How to Tame Potty Humor
Walking to preschool one day, Levi Simon, 3, noticed a "no parking" sign -- a "P" with a line through it. Minutes later, he gleefully told pals of the "no pee-pee" zone. "Levi thinks it's extremely funny to insert 'poop' and 'pee-pee' into everything," sighs his mom, Marisa Schwartz, of Brooklyn. Of course he does, says Tufts University child-development professor W. George Scarlett, Ph.D. "Kids play at what they've just mastered. Potty humor is sometimes a celebration of toilet training." To teach kids how to limit that hurrah to appropriate occasions:
Pick your battles
Believe it or not, toilet humor helps kids chill in times of stress. "A lot of humor is being irreverent; that gives us control over anxiety," Scarlett says. Sometimes, just let it go.
Keep a poker face
Kids are notorious for staging encores of behaviors that grab attention. Scarlett says that if you avoid big reactions, like cracking up or scolding, your kid may be more inclined to tone down the jokes.
When poo-poo chat is a no-no, calmly set boundaries.

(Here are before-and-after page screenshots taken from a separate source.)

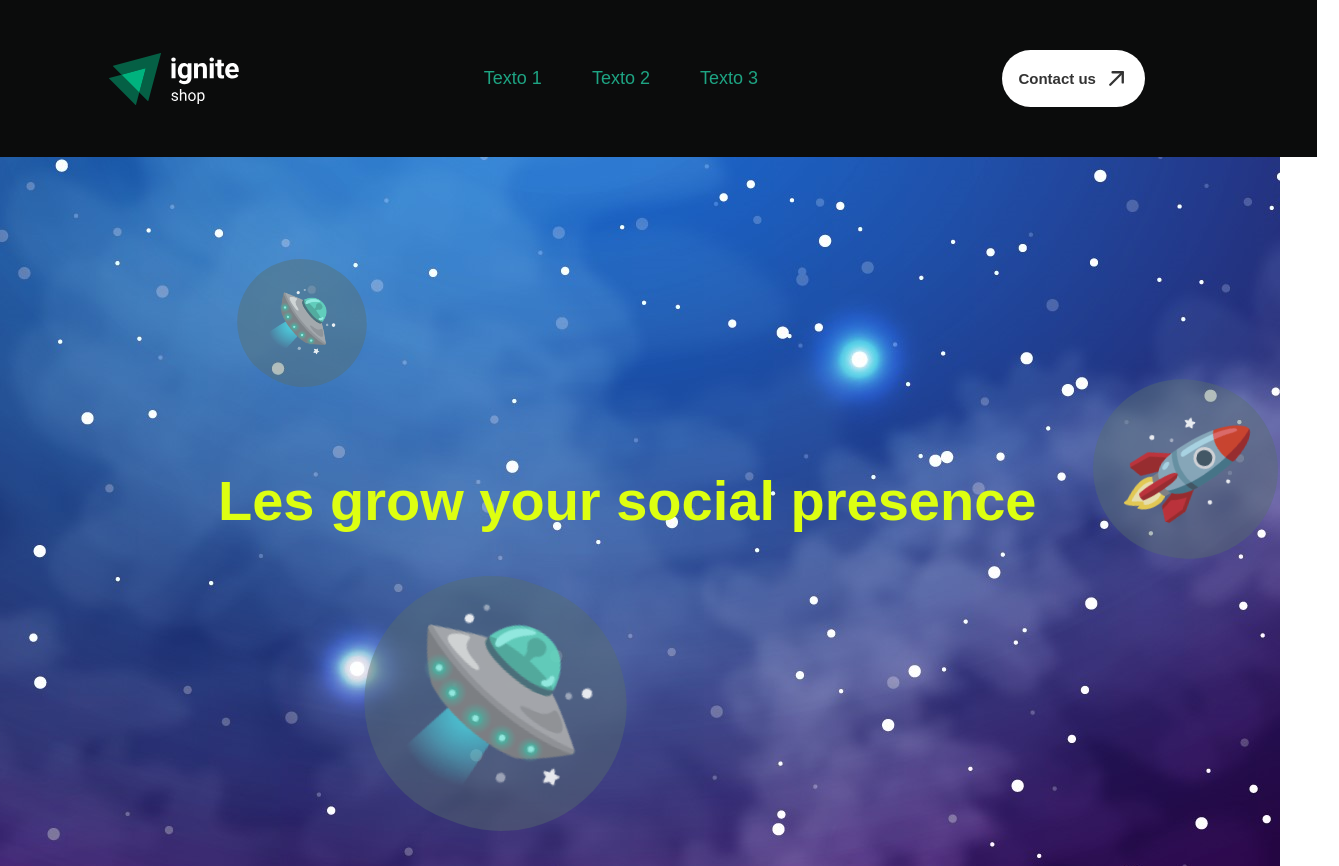
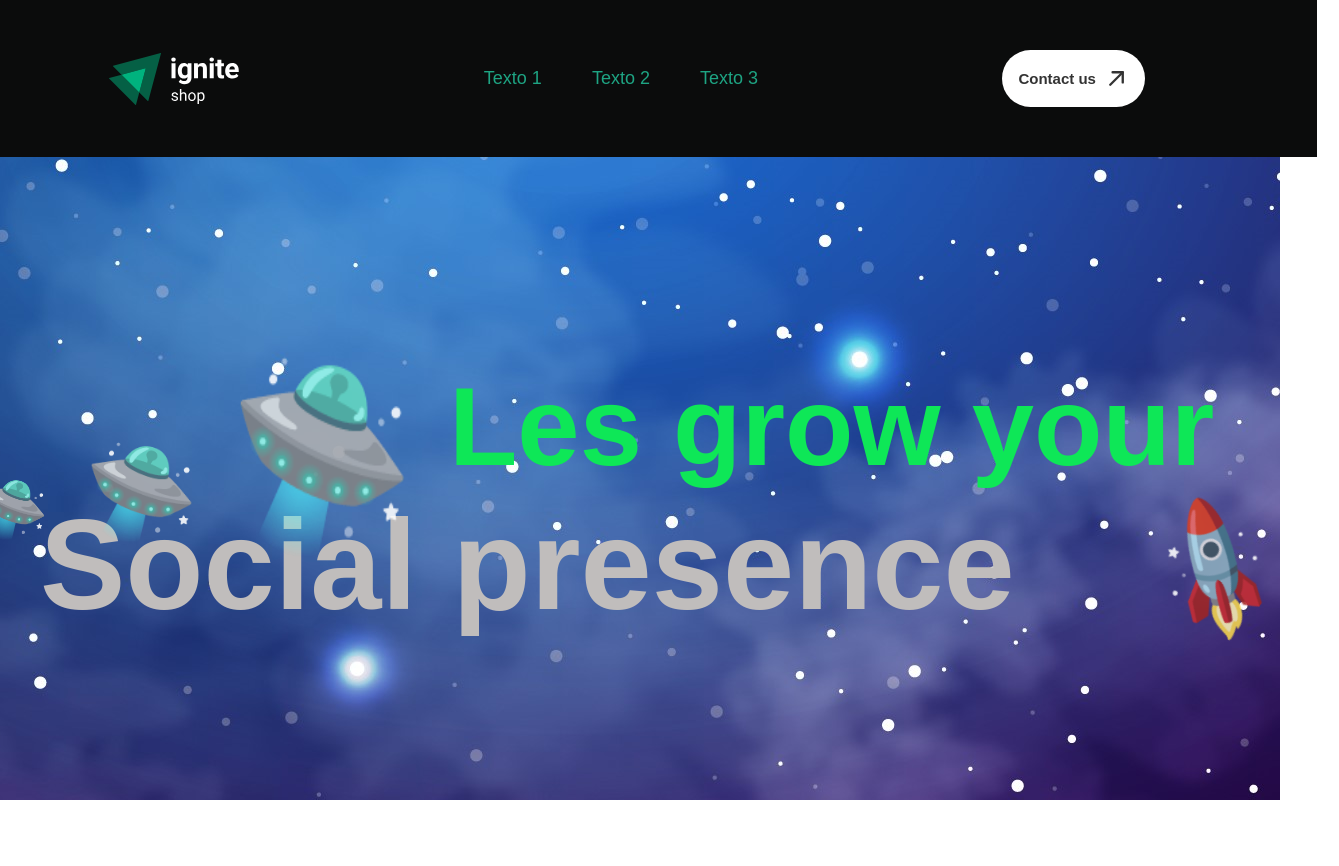
Before and after one commit to Reginaldo007oliveira/LiveCodingFernandaKipper, a React (Vite) app: page / in a window 1280 px wide. Shown: the whole page, 1339 px wide, since content can reach past the window. After the commit the page ends 800 px from the top, so only its background shows below. Built offline with nearby package versions, Linux system fonts and the light colour scheme.

Commit message:
Update animation

```diff
--- a/src/App.scss
+++ b/src/App.scss
@@ -3,6 +3,43 @@
 #root {
   margin: 0 auto;
   padding: 0;
+}
+@keyframes balance {
+0% {
+  transform: rotate(890deg);
+}
+100% {
+  transform: rotate(10deg);
+}
+}
+@keyframes balance2 {
+  0% {
+    transform: rotate(10deg);
+  }
+  100% {
+    transform: rotate(0deg);
+  }
+  }
+@keyframes wobble {
+  0% { transform: translateX(0%); }
+  15% { transform: translateX(-25%) rotate(-5deg); }
+  30% { transform: translateX(20%) rotate(3deg); }
+  45% { transform: translateX(-15%) rotate(-3deg); }
+  60% { transform: translateX(10%) rotate(2deg); }
+  75% { transform: translateX(-5%) rotate(-1deg); }
+  100% { transform: translateX(0%); }
+}
+
+@keyframes gelatine {
+  from, to { transform: scale(1, 1); }
+  25% { transform: scale(0.9, 1.1); }
+  50% { transform: scale(1.1, 0.9); }
+  75% { transform: scale(0.95, 1.05); }
+}
+
+@keyframes spin {
+  from { transform: rotate(0deg); }
+  to { transform: rotate(360deg); }
 }
 //from .. estado que ele está .. to .. estado que ele vai
 @keyframes appear {
@@ -91,7 +128,7 @@ main {
           z-index: 999;
           position: absolute;
           top: 0;
-          color: white;
+
       }
             &:hover {
 
@@ -101,7 +138,7 @@ main {
                 border: none;
                 color: white;
 
-                animation: appear 300ms linear 180ms forwards;
+                animation: appear 200ms linear 10ms forwards;
               }
             }
        }
@@ -116,38 +153,74 @@ main {
         gap: 30px;
         margin-top: 200px;
         flex-grow: 1;
+        padding: 32px;
 
-        h1 {
-          font-size: 56px;
-          color: #df1;
+        .heading-container{
+         display: flex;
+         justify-content: center;
+         flex-direction: column;
+
+         :first-child {
+          align-self: flex-end;
+          font-size: 7rem;
+          color: #0ee757;
+          max-height: 150px;
+          margin-left: 409px;
+      }
+
+         h2 {
+          font-size: 8rem;
+          color: rgb(192, 189, 188);
+          font-weight: 800;
+          align-self: flex-start;
         }
+      }
 
 
       .bubble {
-        background-color: rgba(87, 110, 106, 0.4431372549);
+        // background-color: rgba(87, 110, 106, 0.4431372549);
         border-radius: 999px;
         font-size: 163px;
         padding: 30px;
+        justify-content: center;
         position: absolute;
 
         &.naves {
-          top: 30%;
-          margin-left: 1116px;
+          top: 47%;
+          margin-left: 1176px;
           font-size: 100px;
-          transform: rotate(13deg);
+          // transform: rotate(14deg);
+          // animation: wobble 2s ease infinite;
+           animation: balance 14s alternate 8ms infinite;
+
+
+
 
         }
         &.disco {
-          top: 63%;
-          right: 50%;
+          top: 22%;
+          right: 64%;
           margin-left: 1px;
           transform: rotate(20deg);
+          animation: gelatine 4.5s infinite;
+
         }
         &.bora {
-          top: 10%;
-          margin-left: -651px;
+          top: 41%;
+          margin-left: -1228px;
           font-size: 56px;
-          transform: rotate(30deg);
+          transform: rotate(307deg);
+          animation: balance2 500ms alternate 1ms infinite;
+          // animation: spin 10s infinite linear;
+
+        }
+        &.duende {
+          top: 35%;
+          margin-left: -973px;
+          font-size: 90px;
+          transform: rotate(7deg);
+          animation: balance2 500ms alternate 1ms infinite;
+
         }
 
         }
--- a/src/App.tsx
+++ b/src/App.tsx
@@ -25,10 +25,15 @@ function App() {
         </button>
       </header>
       <div className="content-container">
-        <h1>Les grow your social presence</h1>
+        <div className="heading-container">
+           <h2> Les grow your </h2>
+           <h2> Social presence</h2>
+        </div>
+
         <div className="bubble naves">🚀</div>
         <div className="bubble disco">🛸</div>
         <div className="bubble bora">🛸</div>
+        <div className="bubble duende">🛸</div>
 
       </div>
     </main>
```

Saying "I'm uncomfortable with that joke at the dinner table" instead of "You can't say that at the dinner table" sends the message that it's fine to think poop's funny, it's just not the time or place to express it.